Okay, so I was right. It really was too soon for me to be reading The Adventures of Sherlock Holmes again.
As I mentioned in the video, the last time I read Sir Arthur Conan Doyle's collection of stories about the world's most famous detective was less than six months ago. I had a funny feeling that reading it again so soon would result in a significant loss of mystery from the tales, with my previous knowledge being fresh enough that I could second guess the answers sooner than I otherwise might have. In the case of almost every story, I had the answer almost as readily as Holmes himself, and I must confess, that killed the enjoyment for me a little bit. So much of the joy is in trying (and inevitably failing) to match wits with the Brain from 221B Baker Street.
Don't get me wrong - I still love Doyle's flair for the written word, with description that makes Victorian London both entrancingly beautiful and incredibly sinister all at once. I picked up clues I had missed on my first reading. Overall, it was not a bad reading experience.

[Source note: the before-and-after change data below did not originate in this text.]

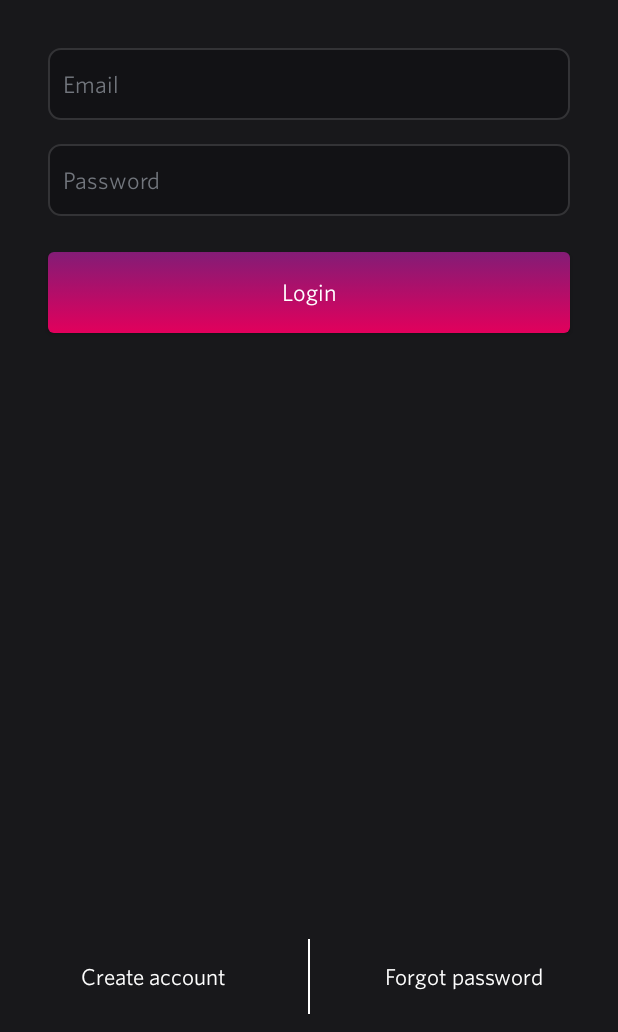
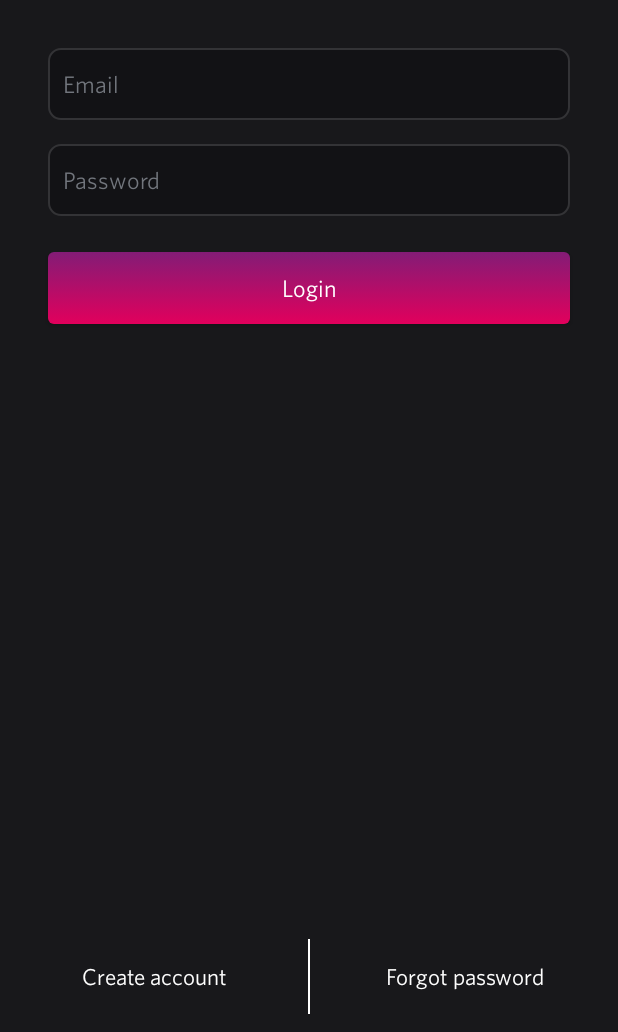
Before and after one commit to Skelly-Co/hito-android-app, an Android app: the screen it shows after launch (MainActivity), on a phone screen of 412 x 824 dp, the part 204-1236 px from its top. Run offline under Robolectric (Android 15) with nearby library versions, the phone set to English and light mode, and no system bars.

Commit message:
Update create account & forgot password buttons

```diff
--- a/app/src/main/res/layout/activity_main.xml
+++ b/app/src/main/res/layout/activity_main.xml
@@ -72,7 +72,7 @@
         <Button
             android:id="@+id/btnLogin"
             android:layout_width="match_parent"
-            android:layout_height="54dp"
+            android:layout_height="48dp"
             android:layout_marginEnd="32dp"
             android:layout_marginStart="32dp"
             android:layout_marginTop="24dp"
@@ -88,11 +88,17 @@
 
         </Button>
 
-        <TextView
+        <Button
             android:id="@+id/tvCreateAccount"
-            android:layout_width="wrap_content"
-            android:layout_height="wrap_content"
+            android:layout_width="0dp"
+            app:layout_constraintWidth_default="percent"
+            app:layout_constraintWidth_percent="0.49"
+            android:layout_height="54dp"
+            style="?android:attr/borderlessButtonStyle"
+            android:foreground="?android:attr/selectableItemBackground"
+            android:background="?attr/colorBackground"
             android:text="@string/create_account"
+            android:textAllCaps="false"
             android:textSize="15sp"
             android:textColor="?attr/colorText"
             app:layout_constraintBottom_toBottomOf="@+id/vwAdditionalActionsDivider"
@@ -100,7 +106,7 @@
             app:layout_constraintStart_toStartOf="parent"
             app:layout_constraintTop_toTopOf="@+id/vwAdditionalActionsDivider">
 
-        </TextView>
+        </Button>
 
         <View
             android:id="@+id/vwAdditionalActionsDivider"
@@ -115,11 +121,17 @@
             app:layout_constraintTop_toBottomOf="@+id/btnLogin"
             app:layout_constraintVertical_bias="0.99"/>
 
-        <TextView
+        <Button
             android:id="@+id/tvForgotPassword"
-            android:layout_width="wrap_content"
-            android:layout_height="wrap_content"
+            android:layout_width="0dp"
+            app:layout_constraintWidth_default="percent"
+            app:layout_constraintWidth_percent="0.49"
+            android:layout_height="54dp"
+            style="?android:attr/borderlessButtonStyle"
+            android:foreground="?android:attr/selectableItemBackground"
+            android:background="?attr/colorBackground"
             android:text="@string/forgot_password"
+            android:textAllCaps="false"
             android:textSize="15sp"
             android:textColor="?attr/colorText"
             app:layout_constraintBottom_toBottomOf="@+id/vwAdditionalActionsDivider"
@@ -127,7 +139,7 @@
             app:layout_constraintStart_toEndOf="@+id/vwAdditionalActionsDivider"
             app:layout_constraintTop_toTopOf="@+id/vwAdditionalActionsDivider">
 
-        </TextView>
+        </Button>
 
     </androidx.constraintlayout.widget.ConstraintLayout>
 
```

But the loss of the mystery, the decline in the thrill of the chase, really impacted on my feelings about the book this time around. Rather than rollicking along with my own theories, hoping I was right, being intensely puzzled by the way Holmes was drawing his conclusions, I was feeling cocky, recalling the basic gist of each case's resolution, even if my memory hadn't stored all the finer details. It became frustrating, leaving me wishing I was already onto the next story, in the hope that it might be one I didn't remember. It really was all too fresh.
And that's really what I've taken away from this reading - Sherlock Holmes IS brilliant, but he's that much more brilliant after an particularly extended break.
After all, being around somebody that amazingly brainy all the time is horribly tiring.